TASK DETAILS
Which of the lines below hold the word "color"? Pull each of them out.

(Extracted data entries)

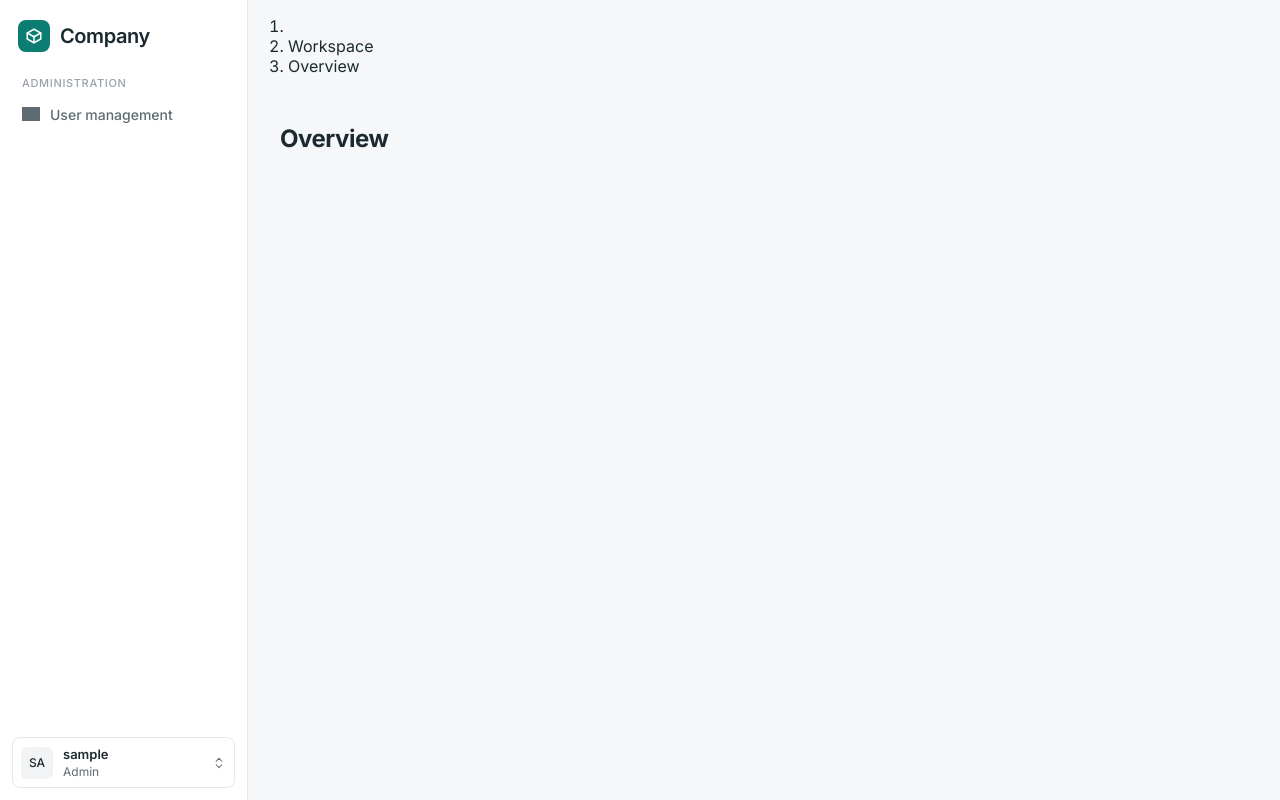
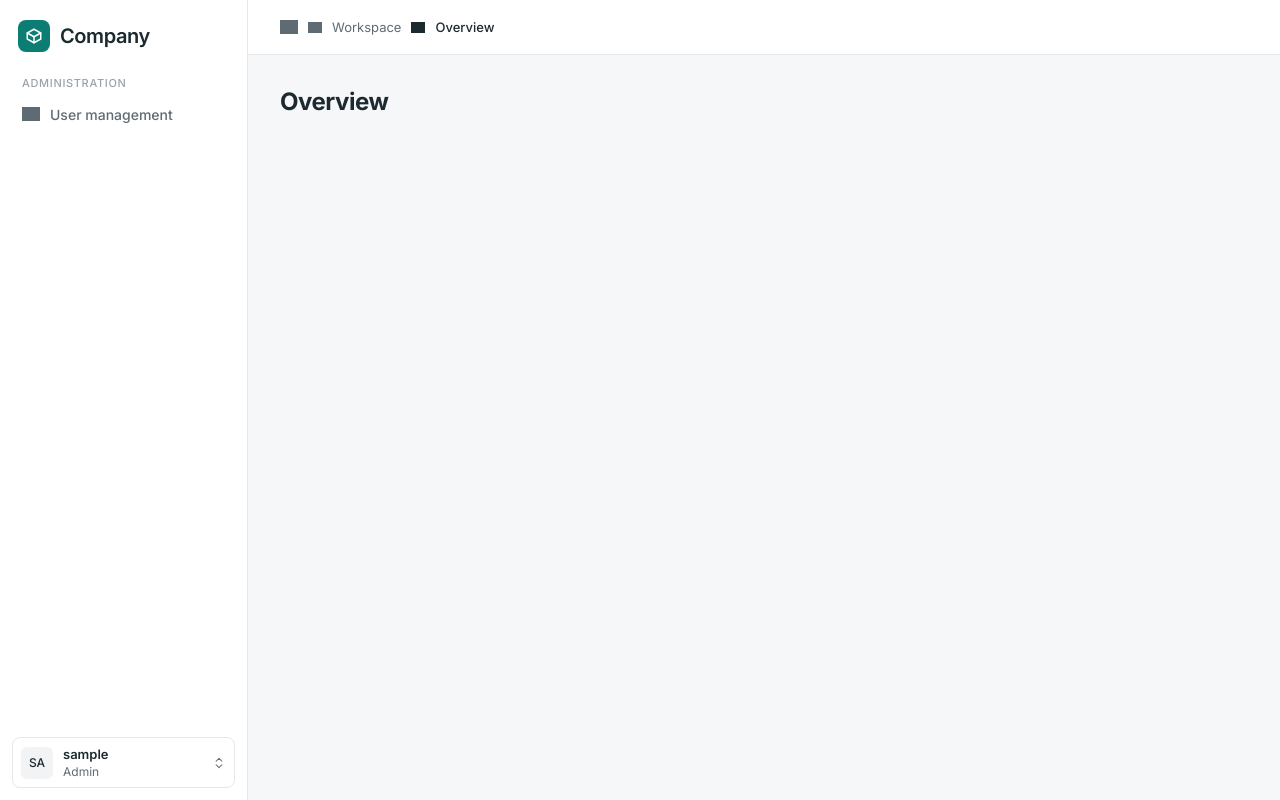
Before and after one commit to LimWaiLeongJeremy/Inventory-Management-System-Web-Based, a Flask app: page /dashboard in a window 1280 px wide. Run offline with Flask 3, Linux system fonts and the light colour scheme; the visitor is signed in with stand-in values (Sample User, id 1); grey boxes are pictures that could not be loaded.

Commit message:
css for breadcrumb bar,

```diff
--- a/frontend/assets/css/dashboard.css
+++ b/frontend/assets/css/dashboard.css
@@ -36,9 +36,7 @@ p { margin: 0; }
 ul { margin: 0; padding: 0; list-style: none; }
 button { font: inherit; color: inherit; }
 
-/* Icons: SVG files used as a mask so they take the text colour (grey, or teal when active).
-   In the HTML, --icon paths must start with "/" because a url() inside a CSS variable
-   is resolved from this stylesheet's folder, not from the page. */
+
 .icon {
   width: 18px;
   height: 18px;
@@ -56,11 +54,66 @@ button { font: inherit; color: inherit; }
   display: flex;
 }
 
+/* Right side: breadcrumb bar on top, page content below */
+.main {
+  flex: 1;
+  min-width: 0;
+  display: flex;
+  flex-direction: column;
+}
+
 .content {
   flex: 1;
-  min-width: 0;
   padding: 32px;
 }
+
+/* Breadcrumb bar */
+.breadcrumb {
+  padding: 18px 32px;
+  background: var(--card);
+  border-bottom: 1px solid var(--border);
+}
+
+.breadcrumb ol {
+  margin: 0;
+  padding: 0;
+  list-style: none;
+  display: flex;
+  align-items: center;
+  gap: 10px;
+  font-size: 13px;
+  color: var(--text-muted);
+}
+
+.breadcrumb li {
+  display: flex;
+  align-items: center;
+  gap: 10px;
+}
+
+/* chevron between items */
+.breadcrumb li + li::before {
+  content: "";
+  width: 14px;
+  height: 14px;
+  background-color: currentColor;
+  -webkit-mask: url("../icons/chevron-right.svg") center / contain no-repeat;
+          mask: url("../icons/chevron-right.svg") center / contain no-repeat;
+}
+
+.breadcrumb [aria-current="page"] {
+  color: var(--text);
+  font-weight: 500;
+}
+
+.crumb-home {
+  display: flex;
+  color: var(--text-muted);
+  border-radius: 4px;
+}
+
+.crumb-home:hover { color: var(--text); }
+.crumb-home:focus-visible { outline: 2px solid var(--primary); outline-offset: 2px; }
 
 .content h1 {
   margin: 0;
@@ -220,6 +273,8 @@ button { font: inherit; color: inherit; }
   gap: 2px;
 }
 
+.nav-list + .nav-label { margin-top: 24px; }   /* space before the Administration group */
+
 .nav-link {
   display: flex;
   align-items: center;
@@ -312,6 +367,7 @@ button { font: inherit; color: inherit; }
   .backdrop[hidden] { display: none; }
 
   .content { padding: 24px 16px; }
+  .breadcrumb { padding: 14px 16px; }
 }
 
 @media (prefers-reduced-motion: reduce) {
```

RESPONSE TO THE TASK
 button { font: inherit; color: inherit; }
@@ -56,11 +54,66 @@ button { font: inherit; color: inherit; }
+  color: var(--text-muted);
+  background-color: currentColor;
+  color: var(--text);
+  color: var(--text-muted);
+.crumb-home:hover { color: var(--text); }
@@ -220,6 +273,8 @@ button { font: inherit; color: inherit; }
@@ -312,6 +367,7 @@ button { font: inherit; color: inherit; }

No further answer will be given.